Additionally, there were no complete skeletons and many bones appeared crushed or damaged.

He concluded that the ichthyosaurs had become beached in a mudflat, as happens to modern-day whales, when the tide receded. The bones had become scattered as a result of being dismembered by scavengers and as a result of crashing waves.

The partial skeletons eventually were covered by thousands of feet of mud and sand — millions of years ago this part of Nevada would have been underwater — which eventually petrified into rock.

The fossils later became exposed as a result of the same geologic uplifting that created the Shoshone Mountains.

In the 1980s, however, paleontologists restudied the site and concluded that the massive creatures may have died of food poisoning from consuming toxic shellfish.

Camp’s pioneering work resulted in the Nevada Legislature creating the Ichthyosaur State Monument in 1955 (which was combined into Berlin-Ichthyosaur State Park in 1970). The ichthyosaur was designated the official state fossil in 1977.

In 1966, a large A-frame shelter, called the Fossil House, was constructed over one of the largest quarries, which protected the bones and provided an archaeological dig site that could be observed by the public.

Guided tours of the Fossil House, which run about 40 minutes, are available at 10 a.m. and 2 p.m. daily Memorial Day through Labor Day, with a noon tour on Saturdays and Sundays.

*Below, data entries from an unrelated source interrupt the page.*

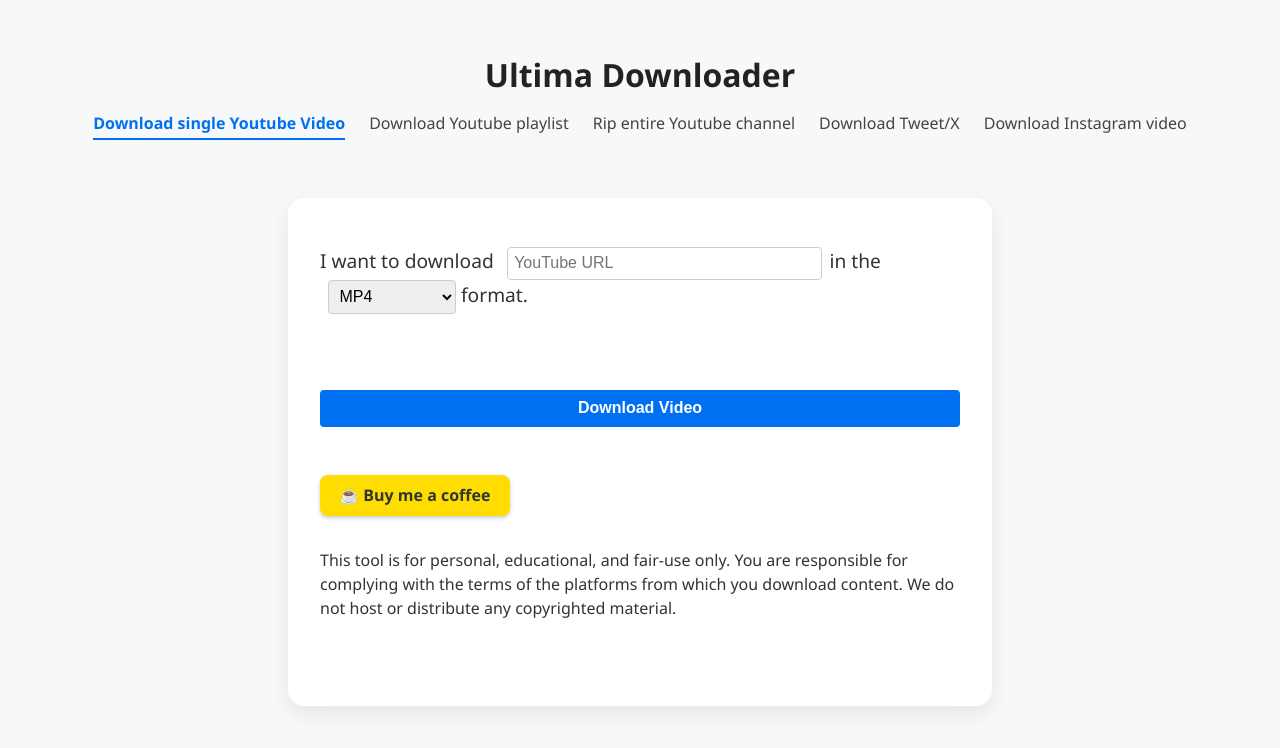
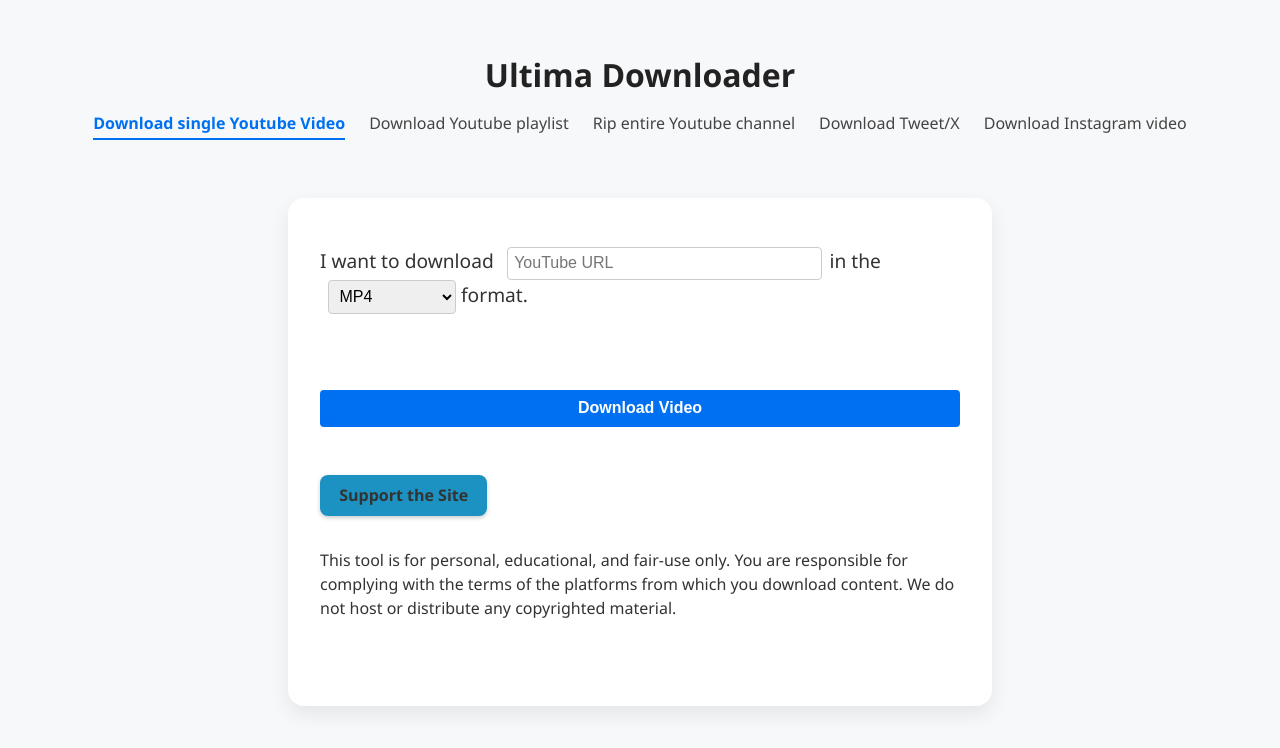
Before and after one commit to RobertPKyle/ultimadownloader, a Next.js app: page / in a window 1280 px wide. Shown: the top 748 px of the page. Built offline with nearby package versions, Linux system fonts and the light colour scheme.

Commit message:
Add files via upload

```diff
--- a/app/components/BuyMeACoffee.js
+++ b/app/components/BuyMeACoffee.js
@@ -1,11 +1,11 @@
 export default function BuyMeACoffee() {
   return (
     <a
-      href="https://buymeacoffee.com/ultimadownd"
+      href="https://ko-fi.com/ultimadownloader"
       target="_blank"
       rel="noopener noreferrer"
       style={{
-        backgroundColor: '#ffdd00',
+        backgroundColor: '#1b92c1',
         color: '#333',
         fontWeight: 'bold',
         padding: '0.6rem 1.2rem',
@@ -16,7 +16,7 @@
         boxShadow: '0 2px 4px rgba(0,0,0,0.2)'
       }}
     >
-      ☕ Buy me a coffee
+      Support the Site
     </a>
   );
 }
```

From the third Saturday in March to Memorial Day and from Labor Day to the second Sunday in November, tours are offered at 10 a.m. and 2 p.m. Saturday and Sunday. There is a $5 tour fee.

A large sculpture wall near the dig site displays a representation of a life-sized ichthyosaur — which gives you some idea of how big these fish were in their time.

Berlin-Ichthyosaur Park also has 14 campsites with picnic tables, barbecue grills, water and an RV dump station. The remoteness provides for a quiet vacation spot far from bright lights and traffic. Cost is $15 per night for overnight camping.

Berlin-Ichthyosaur State Park is located about 95 miles southeast of Fallon via U.S. 50 and Nevada State Route 361. For more information, go to http://parks.nv.gov/parks/berlin-ichthyosaur.

Rich Moreno writes about the places and people that make Nevada special.